▶ _What you will do_
From the data below, copy each line that includes the word "there".

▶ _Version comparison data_

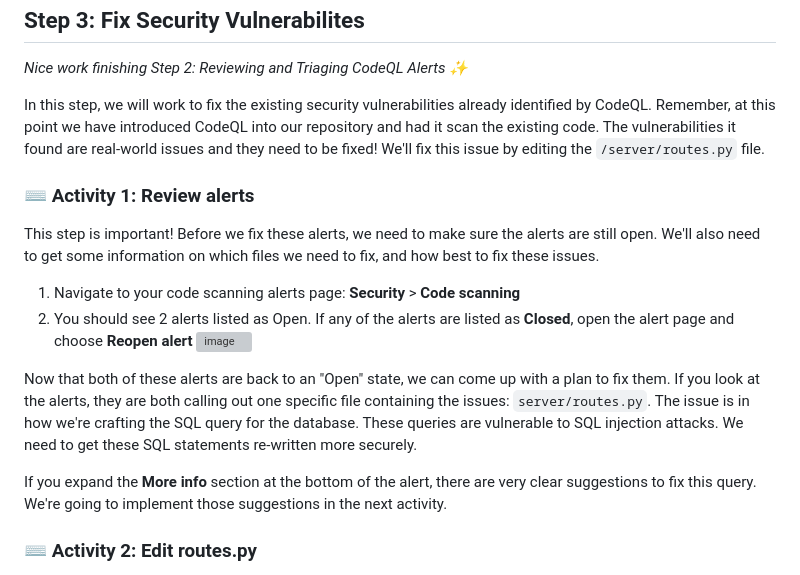
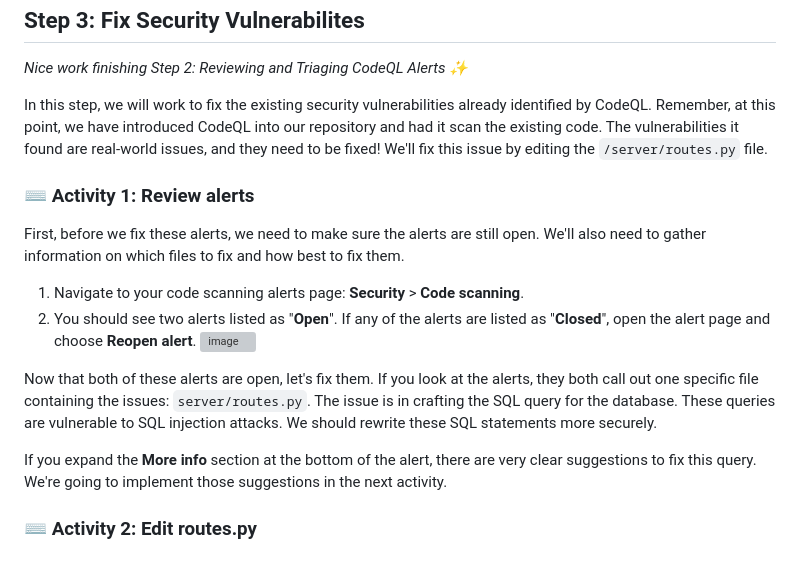
Before and after one commit to skills/introduction-to-codeql, a Markdown page: README.md, the part around the change. Rendered like a GitHub page; folded sections open; grey boxes are pictures that could not be loaded.

```diff
--- a/README.md
+++ b/README.md
@@ -221,18 +221,18 @@ This last step will show you how to create a GitHub Issue to track the work that
 
 _Nice work finishing Step 2: Reviewing and Triaging CodeQL Alerts :sparkles:_
 
-In this step, we will work to fix the existing security vulnerabilities already identified by CodeQL.  Remember, at this point we have introduced CodeQL into our repository and had it scan the existing code.  The vulnerabilities it found are real-world issues and they need to be fixed!  We'll fix this issue by editing the `/server/routes.py` file.
+In this step, we will work to fix the existing security vulnerabilities already identified by CodeQL. Remember, at this point, we have introduced CodeQL into our repository and had it scan the existing code. The vulnerabilities it found are real-world issues, and they need to be fixed! We'll fix this issue by editing the `/server/routes.py` file.
 
 ### :keyboard: Activity 1: Review alerts
-This step is important!  Before we fix these alerts, we need to make sure the alerts are still open.  We'll also need to get some information on which files we need to fix, and how best to fix these issues.
+First, before we fix these alerts, we need to make sure the alerts are still open. We'll also need to gather information on which files to fix and how best to fix them.
 
-1. Navigate to your code scanning alerts page: **Security** > **Code scanning**
-1. You should see 2 alerts listed as Open. If any of the alerts are listed as **Closed**, open the alert page and choose **Reopen alert**
+1. Navigate to your code scanning alerts page: **Security** > **Code scanning**.
+1. You should see two alerts listed as "**Open**". If any of the alerts are listed as "**Closed**", open the alert page and choose **Reopen alert**.
 ![image](https://github.com/leftrightleft/enable-code-scanning/assets/4910518/c9d9f1b7-5f17-423c-8b43-81e8912aaf9c)
 
-Now that both of these alerts are back to an "Open" state, we can come up with a plan to fix them.  If you look at the alerts, they are both calling out one specific file containing the issues: `server/routes.py`.  The issue is in how we're crafting the SQL query for the database.  These queries are vulnerable to SQL injection attacks.  We need to get these SQL statements re-written more securely.
+Now that both of these alerts are open, let's fix them. If you look at the alerts, they both call out one specific file containing the issues: `server/routes.py`. The issue is in crafting the SQL query for the database. These queries are vulnerable to SQL injection attacks. We should rewrite these SQL statements more securely.
 
-If you expand the **More info** section at the bottom of the alert, there are very clear suggestions to fix this query.  We're going to implement those suggestions in the next activity.
+If you expand the **More info** section at the bottom of the alert, there are very clear suggestions to fix this query. We're going to implement those suggestions in the next activity.
 
 ### :keyboard: Activity 2: Edit routes.py
 Now that we know where the issues exist and how to fix them, we're going to modify the file `routes.py` to fix the problems.  Again, you'll want to do these next steps in a separate browser window or tab.
```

▶ _Result below_
-If you expand the **More info** section at the bottom of the alert, there are very clear suggestions to fix this query.  We're going to implement those suggestions in the next activity.
+If you expand the **More info** section at the bottom of the alert, there are very clear suggestions to fix this query. We're going to implement those suggestions in the next activity.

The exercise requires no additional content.